Against these odds, SRK makes a statement with a Patriot Act that might be in tune with the narratives currently in vogue but replaces the jingoism with humanism. The song “Jhoome jo Pathaan” is an ode to SRK’s own unique brand of “ishq” which involves protecting the supposed opponent at the cost of your own life. SRK might be a bare-chested macho man but one who needs painkillers for the aches and pains of middle age, who turns a woman, his boss Dimple Kapadia, into the biggest hero of the masculine world.
In the days to come, much will be scrutinised about SRK, the film and its politics. Not just an obvious lack of logic and predictability, it has already started facing the ire of the conservatives and liberals alike, from their two opposing standpoints, on the issue of its portrayal of Article 370, Pakistan, Hindustan, Kashmir, ISI, R&AW.
While both expect the film to be a fierce ideological manifesto of their own kind, SRK prefers to be the subtle subverter calling for mending and healing, friendship, and love and yet brings out a lot of uncomfortable truths if you care to read between the lines or understand meta.
In his first tweet after the declaration of mammoth success, SRK quoted Gattaca movie: “I never saved anything for the swim back”. He then goes on to offer the wisdom of a 57-year-old: “I think life is a bit like that. You aren’t meant toplan your return. You are meant to move forward. Don’t come back. Try to finish what you started.”
Pathaan marks a huge leap forward in an onward journey that started with Fauji in 1988. In these 35 years it never mattered whether you liked, disliked or were indifferent to him. SRK was and is a huge icon. Period. The resounding success of Pathaan in the aftermath of his personal traumas—and of the industry in general—has made him even bigger than he was. You can continue to like, dislike or be indifferent to him. It won’t matter.
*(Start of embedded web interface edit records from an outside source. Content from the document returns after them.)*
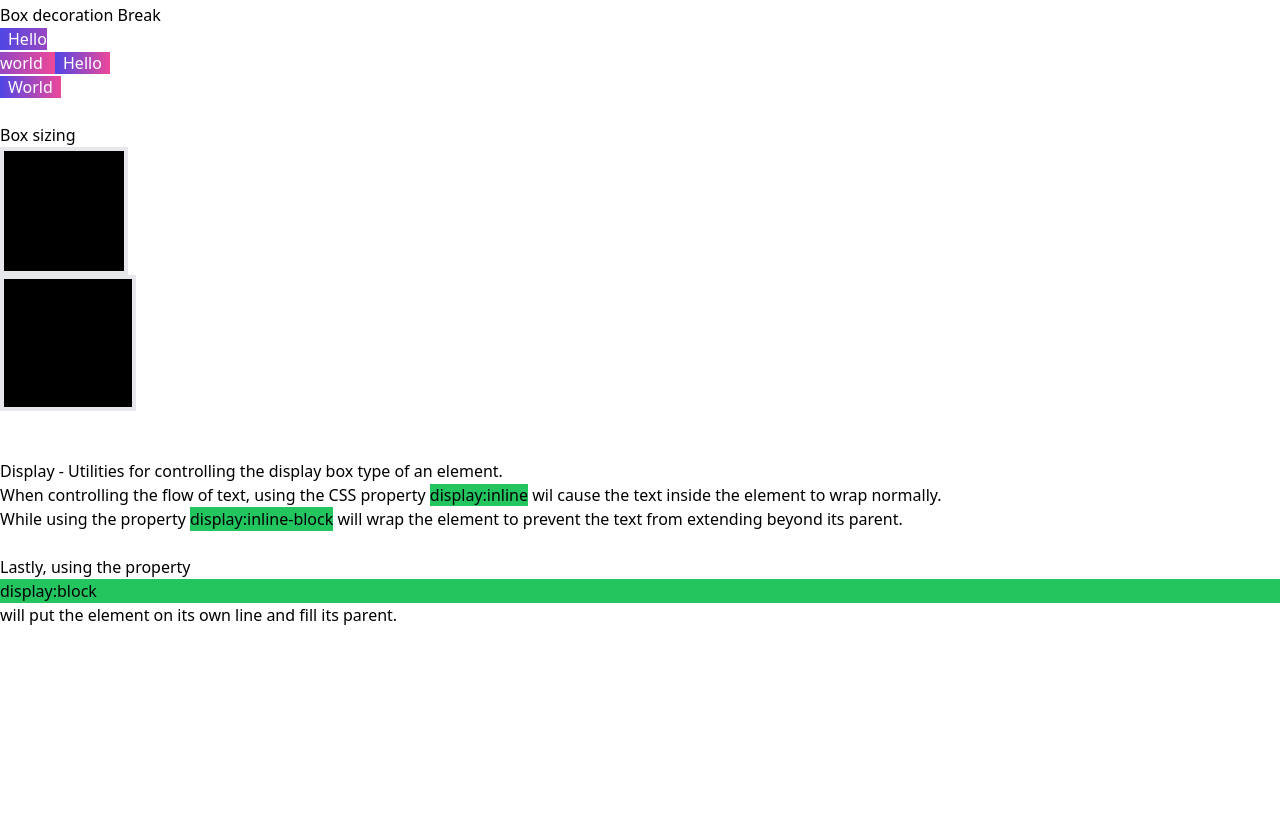
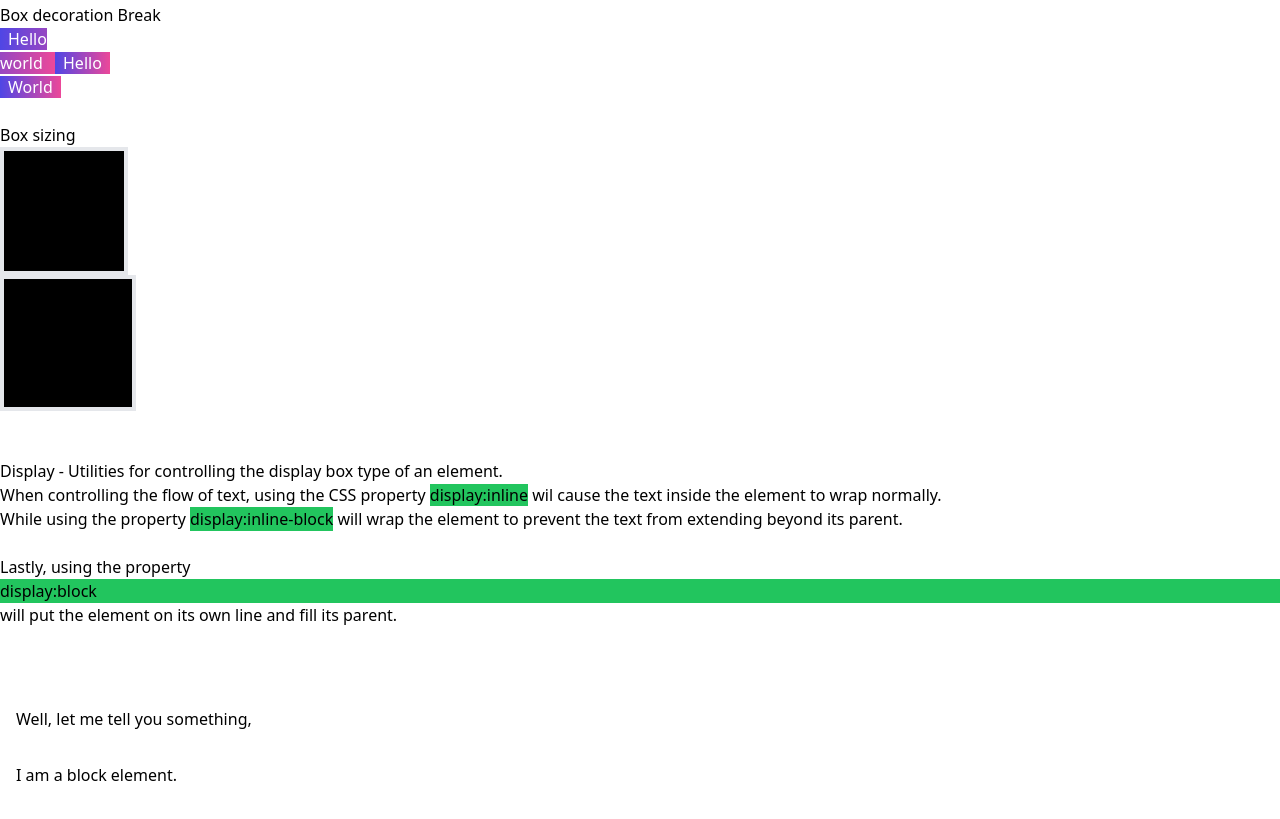
Before and after one commit to Becasss/Tailwind_CSS_Tutorial, a website built with Vite: page Day2/index.html in a window 1280 px wide. Shown: the part 597-1416 px from the top of the page. Before the commit the page ends 1224 px from the top, so only its background shows below. Built offline with nearby package versions, Linux system fonts and the light colour scheme.

Commit message:
Updating flow_root

```diff
--- a/Day2/index.html
+++ b/Day2/index.html
@@ -62,5 +62,14 @@
 While using the property <span class="inline-block bg-green-500 text-black h-34 w-34"> display:inline-block </span> will wrap the element to prevent the text from extending beyond its parent.</div>
 <br>
 Lastly, using the property <span class="block bg-green-500 text-black h-34 w-34 "> display:block</span> will put the element on its own line and fill its parent.
+<br><br><br>
+<div class="p-4">
+    <div class="flow-root">
+        <div class="my-4">Well, let me tell you something,</div>
+    </div>
+    <div class="flow-root"></div>
+        <div class="my-4">I am a block element.</div>
+    </div>
+</div>
 </body>
 </html>
```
Amid all the aspirants and pretenders, and the many fake ones propped up, championed and endorsed, he is yet again the one and only resounding answer to the question: “Bollywood ka King kaun?”